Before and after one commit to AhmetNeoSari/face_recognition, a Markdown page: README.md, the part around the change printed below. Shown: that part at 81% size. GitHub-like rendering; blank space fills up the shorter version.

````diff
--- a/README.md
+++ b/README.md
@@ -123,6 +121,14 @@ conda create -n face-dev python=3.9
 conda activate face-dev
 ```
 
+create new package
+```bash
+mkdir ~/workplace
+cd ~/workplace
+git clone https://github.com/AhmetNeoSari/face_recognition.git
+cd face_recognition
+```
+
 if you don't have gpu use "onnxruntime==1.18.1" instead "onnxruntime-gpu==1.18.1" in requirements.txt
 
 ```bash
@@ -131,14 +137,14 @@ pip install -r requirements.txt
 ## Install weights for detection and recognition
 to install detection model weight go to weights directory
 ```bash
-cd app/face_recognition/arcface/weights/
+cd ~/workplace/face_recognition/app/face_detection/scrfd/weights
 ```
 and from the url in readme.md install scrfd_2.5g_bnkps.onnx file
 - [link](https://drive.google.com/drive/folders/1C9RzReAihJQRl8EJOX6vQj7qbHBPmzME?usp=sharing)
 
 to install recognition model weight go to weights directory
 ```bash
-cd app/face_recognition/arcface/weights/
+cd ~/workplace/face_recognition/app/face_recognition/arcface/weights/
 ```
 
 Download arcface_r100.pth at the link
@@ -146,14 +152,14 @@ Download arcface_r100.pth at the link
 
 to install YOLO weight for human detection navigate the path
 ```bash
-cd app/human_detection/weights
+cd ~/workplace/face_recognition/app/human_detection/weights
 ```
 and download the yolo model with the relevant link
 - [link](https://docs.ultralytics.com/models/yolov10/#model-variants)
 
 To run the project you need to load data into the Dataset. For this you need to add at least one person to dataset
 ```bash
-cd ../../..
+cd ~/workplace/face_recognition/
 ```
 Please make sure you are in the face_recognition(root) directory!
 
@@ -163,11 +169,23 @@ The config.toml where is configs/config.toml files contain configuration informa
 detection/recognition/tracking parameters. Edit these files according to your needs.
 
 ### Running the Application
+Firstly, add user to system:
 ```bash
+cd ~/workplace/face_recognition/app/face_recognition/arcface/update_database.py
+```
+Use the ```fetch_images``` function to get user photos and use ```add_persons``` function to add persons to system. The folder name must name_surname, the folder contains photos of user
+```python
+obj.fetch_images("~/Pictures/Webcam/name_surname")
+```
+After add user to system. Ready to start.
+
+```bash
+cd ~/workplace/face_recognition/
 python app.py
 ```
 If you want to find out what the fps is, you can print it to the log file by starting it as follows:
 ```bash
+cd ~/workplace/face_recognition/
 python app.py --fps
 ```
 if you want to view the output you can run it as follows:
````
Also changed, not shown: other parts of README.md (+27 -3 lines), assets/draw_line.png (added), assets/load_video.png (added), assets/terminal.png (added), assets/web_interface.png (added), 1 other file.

======

## Aim of the task
Word for word, restate each of the records above.

## Output of the exercise
Before and after one commit to AhmetNeoSari/face_recognition, a Markdown page: README.md, the part around the change printed below. Shown: that part at 81% size. GitHub-like rendering; blank space fills up the shorter version.

````diff
--- a/README.md
+++ b/README.md
@@ -123,6 +121,14 @@ conda create -n face-dev python=3.9
 conda activate face-dev
 ```
 
+create new package
+```bash
+mkdir ~/workplace
+cd ~/workplace
+git clone https://github.com/AhmetNeoSari/face_recognition.git
+cd face_recognition
+```
+
 if you don't have gpu use "onnxruntime==1.18.1" instead "onnxruntime-gpu==1.18.1" in requirements.txt
 
 ```bash
@@ -131,14 +137,14 @@ pip install -r requirements.txt
 ## Install weights for detection and recognition
 to install detection model weight go to weights directory
 ```bash
-cd app/face_recognition/arcface/weights/
+cd ~/workplace/face_recognition/app/face_detection/scrfd/weights
 ```
 and from the url in readme.md install scrfd_2.5g_bnkps.onnx file
 - [link](https://drive.google.com/drive/folders/1C9RzReAihJQRl8EJOX6vQj7qbHBPmzME?usp=sharing)
 
 to install recognition model weight go to weights directory
 ```bash
-cd app/face_recognition/arcface/weights/
+cd ~/workplace/face_recognition/app/face_recognition/arcface/weights/
 ```
 
 Download arcface_r100.pth at the link
@@ -146,14 +152,14 @@ Download arcface_r100.pth at the link
 
 to install YOLO weight for human detection navigate the path
 ```bash
-cd app/human_detection/weights
+cd ~/workplace/face_recognition/app/human_detection/weights
 ```
 and download the yolo model with the relevant link
 - [link](https://docs.ultralytics.com/models/yolov10/#model-variants)
 
 To run the project you need to load data into the Dataset. For this you need to add at least one person to dataset
 ```bash
-cd ../../..
+cd ~/workplace/face_recognition/
 ```
 Please make sure you are in the face_recognition(root) directory!
 
@@ -163,11 +169,23 @@ The config.toml where is configs/config.toml files contain configuration informa
 detection/recognition/tracking parameters. Edit these files according to your needs.
 
 ### Running the Application
+Firstly, add user to system:
 ```bash
+cd ~/workplace/face_recognition/app/face_recognition/arcface/update_database.py
+```
+Use the ```fetch_images``` function to get user photos and use ```add_persons``` function to add persons to system. The folder name must name_surname, the folder contains photos of user
+```python
+obj.fetch_images("~/Pictures/Webcam/name_surname")
+```
+After add user to system. Ready to start.
+
+```bash
+cd ~/workplace/face_recognition/
 python app.py
 ```
 If you want to find out what the fps is, you can print it to the log file by starting it as follows:
 ```bash
+cd ~/workplace/face_recognition/
 python app.py --fps
 ```
 if you want to view the output you can run it as follows:
````
Also changed, not shown: other parts of README.md (+27 -3 lines), assets/draw_line.png (added), assets/load_video.png (added), assets/terminal.png (added), assets/web_interface.png (added), 1 other file.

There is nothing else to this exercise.